    • ECC 2012-13Homo scientificus¤  The hypothesis of Homo scientificus cannot be deflated as quickly as (rational) homo economicus¤  We do science: it is a fact¤  Our cognitive apparatus must be somehow prepared for that¤  Research of cognitive precursors of science in the evolutionary (phylogeny) and developmental (ontogeny) past
    • ECC 2012 2012-13 Naturalization of scientific thinkingPrecursors Natural Natural Precursors Cognitive Cognitiveof scientific (cognitive) (cognitive) of scientific skills and skills andthinking in enemies of enemies of thinking in dispositions dispositionsphylogenes scientific scientific ontogeny displayed required foris thinking thinking by scientists science and and knowledge knowledge in in ontogeny phylogenyMithen McCauley Gopnik Simon QuineLiebenberg Boyer Chi Spelke Holyoak DiSessaCarruthers Atran Carey Carey DunbarPovinelli Tooby & Bloom Bloom Cosmides Pinker
    • ECC 2012-13Homo scientificus¤  The hypothesis of Homo scientificus cannot be deflated as quickly as (rational) homo economicus¤  We do science: it is a fact¤  Our cognitive apparatus must be somehow prepared for that¤  Research of cognitive precursors of science in the evolutionary (phylogeny) and developmental (ontogeny) past
    • ECC 2012-13The natural-cultural hypothesis¤  A mixed origin of science ¤  Nature: core knowledge, curiosity, causal reasoning, sensitivity to regularities, … ¤  = capacities that reveal themselves very easily in the ontogenetic development and probably go far in our evolutionary past ¤  Culture: social cooperation and tools for augmenting cognitive capacities (e.g. writing for transmission, spatial external representations) ¤  = capacities that have a natural basis and make our culture special

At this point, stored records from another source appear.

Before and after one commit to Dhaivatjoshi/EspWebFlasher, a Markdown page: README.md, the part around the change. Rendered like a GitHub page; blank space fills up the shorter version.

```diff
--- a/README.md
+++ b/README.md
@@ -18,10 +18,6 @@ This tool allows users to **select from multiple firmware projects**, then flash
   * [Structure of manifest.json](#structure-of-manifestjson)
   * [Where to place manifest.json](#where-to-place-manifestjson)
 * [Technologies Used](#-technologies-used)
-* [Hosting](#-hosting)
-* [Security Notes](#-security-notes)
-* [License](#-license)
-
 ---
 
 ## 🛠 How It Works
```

    • ECC 2012-13 ¤  D. Dennett¤  But what we can see is that what scientists have constructed over the centuries is the  tools, mind tools, thinking tools, mathematical tools which enable us to some degree to overcome the limitations of our evolved brains, our stone-age, if you like, brains;¤  and overcoming those limitations is not always direct sometimes you have to give up something  you get, you just may never be able as you to think intuitively about this, but you can know, even if you cant think it intuitively, there  is this laborious process you can make progress  and you can have the seed of a certain authority to the progress that you can test that and it can carry you from A to B in the same way you know if you are quadriplegic an artificial device can carry you from A to B, you cant walk from A to B but you get from A to B.
    • ECC 2012-13Unnaturaleness of science for thehuman mind¤  (McCauley 2000) ¤  … In calling religion "natural" and science "unnatural" in this second sense, I am suggesting two things. ¤  First, the elaborate cultural institutions surrounding each play a far more integral role in the generation and persistence of science than they do in the case of religion. (Indeed, for some religious systems, e.g., among prehistoric hunter- gatherers, such far-reaching cultural institutions have never existed.) ¤  Second, most of the cognitive activity underlying religion concerns cognitive processes that rely far less on particular cultural input, particular forms of cultural input, or even peculiarly cultural input than is the case with science.
    • conclusion¤ There are many reasons why science education: learning and teaching is difficult, but possible¤ Distributed “cultural” cognition might be crucial for our capacity for science